• **Goal of the exercise**
Search the data for the word "OpenStack" and copy out every line that has it.

• **Data to process**
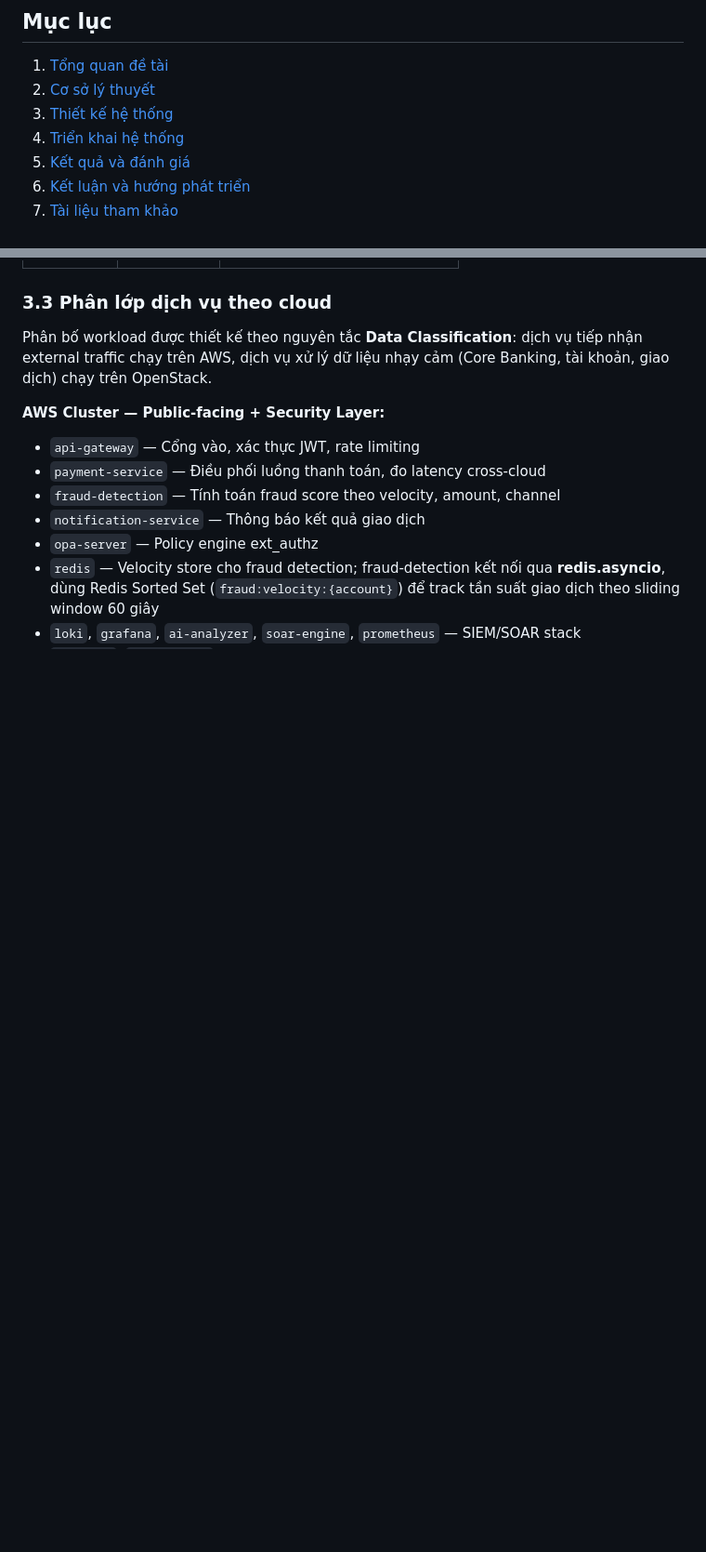
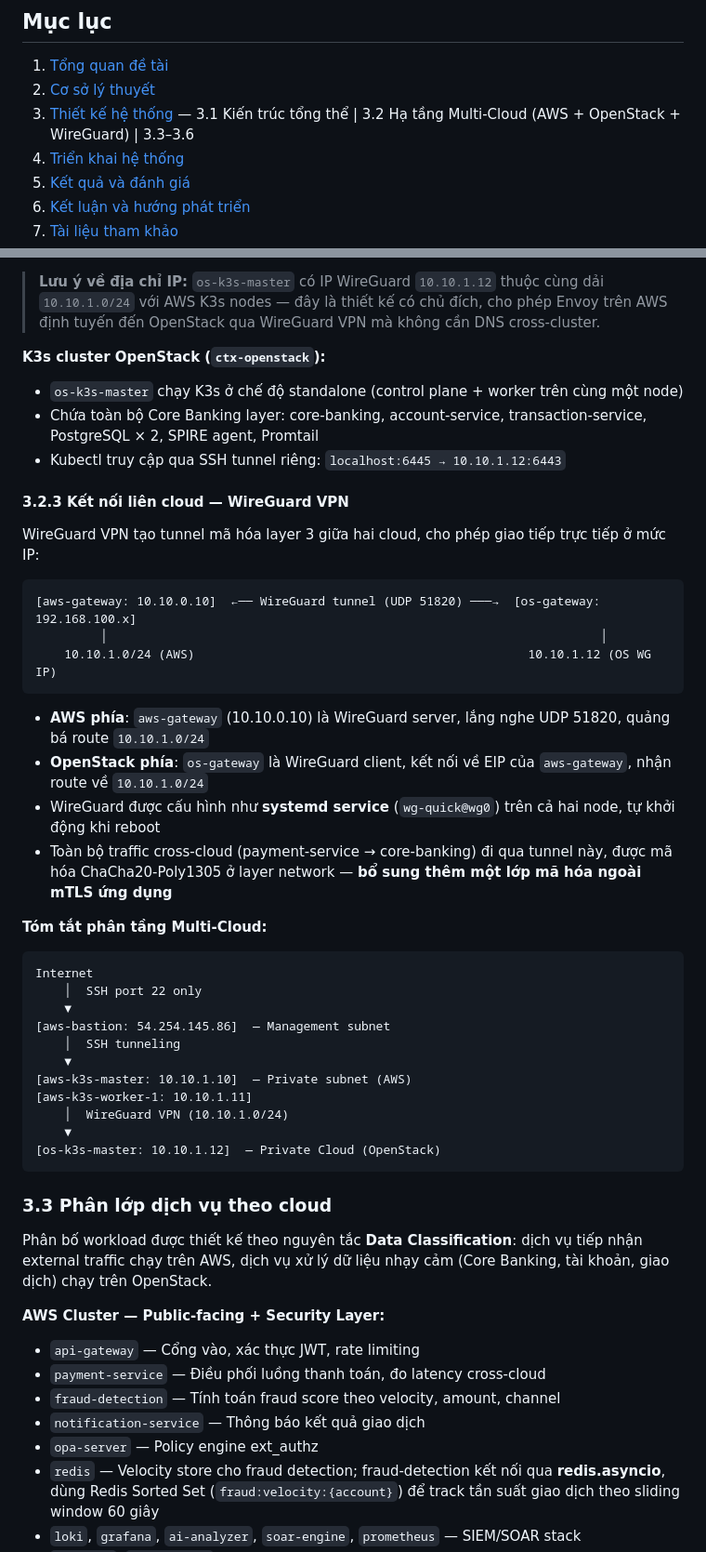
Before and after one commit to HoangBaoPhuoc/Zero-Trust-based-Security-Detection-and-Response, a Markdown page: BAOCAO.md, 2 parts joined by grey strips. Shown at 93% size. Drawn GitHub-style; blank space fills up the shorter version.

````diff
--- a/BAOCAO.md
+++ b/BAOCAO.md
@@ -26,7 +26,7 @@ Implementation of a Zero Trust-Based Security Detection and Response System for
 
 1. [Tổng quan đề tài](#1-tổng-quan-đề-tài)
 2. [Cơ sở lý thuyết](#2-cơ-sở-lý-thuyết)
-3. [Thiết kế hệ thống](#3-thiết-kế-hệ-thống)
+3. [Thiết kế hệ thống](#3-thiết-kế-hệ-thống) — 3.1 Kiến trúc tổng thể | 3.2 Hạ tầng Multi-Cloud (AWS + OpenStack + WireGuard) | 3.3–3.6
 4. [Triển khai hệ thống](#4-triển-khai-hệ-thống)
 5. [Kết quả và đánh giá](#5-kết-quả-và-đánh-giá)
 6. [Kết luận và hướng phát triển](#6-kết-luận-và-hướng-phát-triển)
@@ -274,3 +308,40 @@ Hệ thống triển khai trên hai K3s cluster hoàn toàn tách biệt, kết
+> **Lưu ý về địa chỉ IP:** `os-k3s-master` có IP WireGuard `10.10.1.12` thuộc cùng dải `10.10.1.0/24` với AWS K3s nodes — đây là thiết kế có chủ đích, cho phép Envoy trên AWS định tuyến đến OpenStack qua WireGuard VPN mà không cần DNS cross-cluster.
+
+**K3s cluster OpenStack (`ctx-openstack`):**
+- `os-k3s-master` chạy K3s ở chế độ standalone (control plane + worker trên cùng một node)
+- Chứa toàn bộ Core Banking layer: core-banking, account-service, transaction-service, PostgreSQL × 2, SPIRE agent, Promtail
+- Kubectl truy cập qua SSH tunnel riêng: `localhost:6445 → 10.10.1.12:6443`
+
+#### 3.2.3 Kết nối liên cloud — WireGuard VPN
+
+WireGuard VPN tạo tunnel mã hóa layer 3 giữa hai cloud, cho phép giao tiếp trực tiếp ở mức IP:
+
+```
+[aws-gateway: 10.10.0.10]  ←── WireGuard tunnel (UDP 51820) ───→  [os-gateway: 192.168.100.x]
+         │                                                                    │
+    10.10.1.0/24 (AWS)                                              10.10.1.12 (OS WG IP)
+```
+
+- **AWS phía**: `aws-gateway` (10.10.0.10) là WireGuard server, lắng nghe UDP 51820, quảng bá route `10.10.1.0/24`
+- **OpenStack phía**: `os-gateway` là WireGuard client, kết nối về EIP của `aws-gateway`, nhận route về `10.10.1.0/24`
+- WireGuard được cấu hình như **systemd service** (`wg-quick@wg0`) trên cả hai node, tự khởi động khi reboot
+- Toàn bộ traffic cross-cloud (payment-service → core-banking) đi qua tunnel này, được mã hóa ChaCha20-Poly1305 ở layer network — **bổ sung thêm một lớp mã hóa ngoài mTLS ứng dụng**
+
+**Tóm tắt phân tầng Multi-Cloud:**
+
+```
+Internet
+    │  SSH port 22 only
+    ▼
+[aws-bastion: 54.254.145.86]  — Management subnet
+    │  SSH tunneling
+    ▼
+[aws-k3s-master: 10.10.1.10]  — Private subnet (AWS)
+[aws-k3s-worker-1: 10.10.1.11]
+    │  WireGuard VPN (10.10.1.0/24)
+    ▼
+[os-k3s-master: 10.10.1.12]  — Private Cloud (OpenStack)
+```
 
 ### 3.3 Phân lớp dịch vụ theo cloud
 
````
Also changed, not shown: other parts of BAOCAO.md (+45 -11 lines).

• **Written response**
+3. [Thiết kế hệ thống](#3-thiết-kế-hệ-thống) — 3.1 Kiến trúc tổng thể | 3.2 Hạ tầng Multi-Cloud (AWS + OpenStack + WireGuard) | 3.3–3.6
+> **Lưu ý về địa chỉ IP:** `os-k3s-master` có IP WireGuard `10.10.1.12` thuộc cùng dải `10.10.1.0/24` với AWS K3s nodes — đây là thiết kế có chủ đích, cho phép Envoy trên AWS định tuyến đến OpenStack qua WireGuard VPN mà không cần DNS cross-cluster.
+**K3s cluster OpenStack (`ctx-openstack`):**
+- **OpenStack phía**: `os-gateway` là WireGuard client, kết nối về EIP của `aws-gateway`, nhận route về `10.10.1.0/24`
+[os-k3s-master: 10.10.1.12]  — Private Cloud (OpenStack)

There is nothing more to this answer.